The hardest element of audio editing was finding two parts of a phrase uttered by Jeremy Kyle which I could piece together for the crucial part of the dialogue, which makes it the most unrealistic sounding part of the piece. For the music I took the main theme tune from an episode of JK and segued it with the walk on music for another episode.  This transition is not very smooth but is similar to the style of JK’s official YouTube videos. For Gogglebox I recorded myself doing an impression of Gogglebox narrator Craig Cash as a voice over. I didn’t have access to a condenser mic so as a cheat I used the on board mic on my iPhone and a Shure Beta 57a dynamic mic and mixed them on Adobe Audition. To underline this I used the YouTube video of ‘Perfect World’ by ‘Kodaline’ (Gogglebox’s theme tune) as a bed.



YouTube. (2017). ‘Benefits Cheat’ Mother Accused of Working While Claiming | The Jeremy Kyle Show. [online] Available at: [Accessed 9 Mar. 2017].

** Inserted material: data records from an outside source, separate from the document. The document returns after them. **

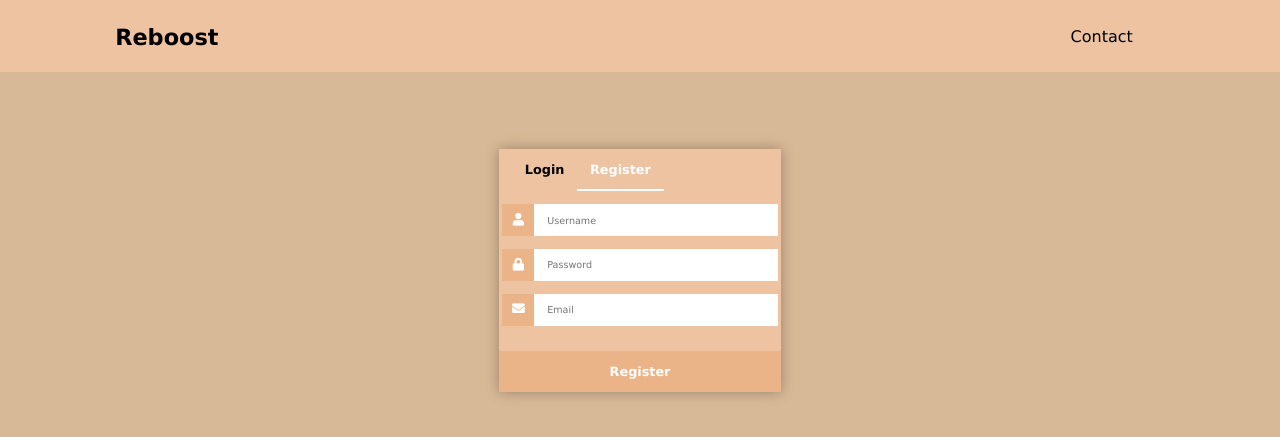
After one commit to sababot/reboost, a Flask app: page /register in a window 1280 px wide. The commit adds this page. Shown: the top 437 px of the page. Run offline with Flask 2, Linux system fonts and the light colour scheme; some libraries are stand-ins or nearby versions.

Commit message:
register

```diff
--- a/main.py
+++ b/main.py
@@ -21,7 +21,7 @@ mysql = MySQL(app)
 @app.route('/login/', methods=['GET', 'POST'])
 def login():
     # Output message if something goes wrong...
-    msg = 'asdfsadf'
+    msg = ''
 
     if request.method == 'POST' and 'username' in request.form and 'password' in request.form:
     	# Create variables for easy access
@@ -44,7 +44,42 @@ def login():
             # Account doesnt exist or username/password incorrect
             msg = 'Incorrect username/password!'
 
-    return render_template('index.html', msg='')
+    return render_template('login.html', msg='')
+
+@app.route('/register', methods=['GET', 'POST'])
+def register():
+    # Output message if something goes wrong...
+    msg = ''
+    # Check if "username", "password" and "email" POST requests exist (user submitted form)
+    if request.method == 'POST' and 'username' in request.form and 'password' in request.form and 'email' in request.form:
+        # Create variables for easy access
+        username = request.form['username']
+        password = request.form['password']
+        email = request.form['email']
+
+        # Check if account exists using MySQL
+        cursor = mysql.connection.cursor(MySQLdb.cursors.DictCursor)
+        cursor.execute('SELECT * FROM accounts WHERE username = %s', (username,))
+        account = cursor.fetchone()
+        # If account exists show error and validation checks
+        if account:
+            msg = 'Account already exists!'
+        elif not re.match(r'[^@]+@[^@]+\.[^@]+', email):
+            msg = 'Invalid email address!'
+        elif not re.match(r'[A-Za-z0-9]+', username):
+            msg = 'Username must contain only characters and numbers!'
+        elif not username or not password or not email:
+            msg = 'Please fill out the form!'
+        else:
+            # Account doesnt exists and the form data is valid, now insert new account into accounts table
+            cursor.execute('INSERT INTO accounts VALUES (NULL, %s, %s, %s)', (username, password, email,))
+            mysql.connection.commit()
+            msg = 'You have successfully registered!'
+    elif request.method == 'POST':
+        # Form is empty... (no POST data)
+        msg = 'Please fill out the form!'
+    # Show registration form with message (if any)
+    return render_template('register.html', msg=msg)
 
 @app.route('/login/logout')
 def logout():
@@ -57,19 +92,39 @@ def logout():
 
 @app.route('/')
 def home():
-   return render_template('home.html')
+    # Check if user is loggedin
+    if 'loggedin' in session:
+        # User is loggedin show them the home page
+        return render_template('home.html', username=session['username'])
+    # User is not loggedin redirect to login page
+    return redirect(url_for('login'))
 
 @app.route('/habit-tracker')
 def habit_tracker():
-   return render_template('habit-tracker.html')
+    # Check if user is loggedin
+    if 'loggedin' in session:
+        # User is loggedin show them the home page
+        return render_template('habit_tracker.html', username=session['username'])
+    # User is not loggedin redirect to login page
+    return redirect(url_for('login'))
 
 @app.route('/gratitude-journal')
 def gratitude_journal():
-   return render_template('gratitude-journal.html')
+    # Check if user is loggedin
+    if 'loggedin' in session:
+        # User is loggedin show them the home page
+        return render_template('gratitude_journal.html', username=session['username'])
+    # User is not loggedin redirect to login page
+    return redirect(url_for('login'))
 
 @app.route('/time-table')
 def time_table():
-   return render_template('time-table.html')
+    # Check if user is loggedin
+    if 'loggedin' in session:
+        # User is loggedin show them the home page
+        return render_template('time-table.html', username=session['username'])
+    # User is not loggedin redirect to login page
+    return redirect(url_for('login'))
 
 if __name__ == '__main__':
     app.run()
--- a/templates/home.html
+++ b/templates/home.html
@@ -16,11 +16,12 @@
 			<a class="active" href="/">Dashboard</a>
 			<a href="/profile">Profile</a>
 			<a href="/contact">Contact</a>
+			<a href="/login/logout">Logout</a>
 		</div>
 	</div>
 
 	<!--Title-->
-	<p style="text-align: center; font-size: 2vw; padding-top: 2.5vw; padding-bottom: 4.5vw;">Greetings, Aitor Garcia Hombrados</p>
+	<p style="text-align: center; font-size: 2vw; padding-top: 2.5vw; padding-bottom: 4.5vw;">Greetings, {{ username }}</p>
 
 	<!--Dashboard-->
 	<div class="wrapper-sections">
--- a/templates/index.html
+++ b/templates/login.html
@@ -3,7 +3,7 @@
 <head>
 	<meta charset="utf-8">
 	<meta name="viewport" content="width=device-width, initial-scale=1">
-	<title>Reboost</title>
+	<title>Reboost | Login</title>
 
 	<link rel="stylesheet" type="text/css" href="../static/css/style.css">
 	<link rel="stylesheet" type="text/css" href="../static/css/login.css">
--- /dev/null
+++ b/templates/register.html
@@ -0,0 +1,46 @@
+<!DOCTYPE html>
+<html>
+<head>
+	<meta charset="utf-8">
+	<meta name="viewport" content="width=device-width, initial-scale=1">
+	<title>Reboost | Register</title>
+
+	<link rel="stylesheet" type="text/css" href="../static/css/style.css">
+	<link rel="stylesheet" type="text/css" href="../static/css/login.css">
+
+	<link rel="stylesheet" href="https://use.fontawesome.com/releases/v5.7.1/css/all.css">
+</head>
+<body>
+	<!--Header-->
+	<div id="header-element" class="header">
+		<a class="logo" href="">Reboost</a>
+		<div class="header-right" style="padding-right: 10vw;">
+			<a href="/contact">Contact</a>
+		</div>
+	</div>
+
+	<!--Register-->
+	<div class="register">
+			<div class="links">
+				<a href="{{ url_for('login') }}">Login</a>
+				<a href="{{ url_for('register') }}" class="active">Register</a>
+			</div>
+			<form action="{{ url_for('register') }}" method="post" autocomplete="off">
+				<label for="username">
+					<i class="fas fa-user"></i>
+				</label>
+				<input type="text" name="username" placeholder="Username" id="username" required>
+				<label for="password">
+					<i class="fas fa-lock"></i>
+				</label>
+				<input type="password" name="password" placeholder="Password" id="password" required>
+				<label for="email">
+					<i class="fas fa-envelope"></i>
+				</label>
+				<input type="email" name="email" placeholder="Email" id="email" required>
+				<div class="msg">{{ msg }}</div>
+				<input type="submit" value="Register">
+			</form>
+		</div>
+</body>
+</html>
```
Also changed, not shown: 2 other files.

YouTube. (2017). Glamour Model Granny’s Naked Pictures Stun the Audience | The Jeremy Kyle Show. [online] Available at: [Accessed 9 Mar. 2017].

YouTube. (2017). Gogglebox 2013 S02E07. [online] Available at: [Accessed 9 Mar. 2017].

YouTube. (2017). Jeremy Slams Hypocritical Mother | The Jeremy Kyle Show. [online] Available at: [Accessed 9 Mar. 2017].

YouTube. (2017). Kodaline – Perfect World. [online] Available at: [Accessed 14 Mar. 2017].

YouTube. (2017). Lie Detector Exposes ‘Love Rat’ Boyfriend | The Jeremy Kyle Show. [online] Available at: [Accessed 9 Mar. 2017].


YouTube. (2017). Cassetteboy vs The Bloody Apprentice. [online] Available at: [Accessed 9 Mar. 2017].

YouTube. (2017). Time Trumpet – Dragons Den – Cake Shield. [online] Available at: [Accessed 9 Mar. 2017].





Two Birds, One Stone (Dom Kerridge Phone Film)

When I told my wife I had been given the task of making a film with a mobile phone, utilising video editing apps and special techniques, she came up with a brilliant idea. ‘Why not do a time lapse of tidying the kitchen? It will look like you’re doing it super fast’. Only after she had left for work that morning did it dawn on me that she had just tricked me into doing a chore that neither of us wanted to do, but seeing as I didn’t have a better idea  I pressed on. It was very difficult to find any time lapse apps that were any better than the iPhone’s built in function, so this is what I used. As an extra dimension to the piece, I thought it would be neat to include a slow mo of a coffee being made.  I downloaded the app ‘SloMo’ by Beautiful Video Project Inc. and although this did seem to have nicer filters than the iPhone native app, it was considerably jerky, and seeing as I couldn’t pick a frame rate, I assumed it was probably taking less that the 240FPS my iPhone can achieve. This is why most of the coffee clips in my video are taken through the iPhone’s slow motion feature, but a couple are done using the SloMo app for added colour. I also used video filter apps ‘Cromic’ by Lucky Clan and ‘Video Filters’ by Jin Jeon which were able to add filters to the coffee shots I had already taken. I think my favourite setting on Cromic was ‘Gramercy Vintage’ which gave deep earthy tones to the image – it worked so well that I would rename this setting ‘coffee filter’.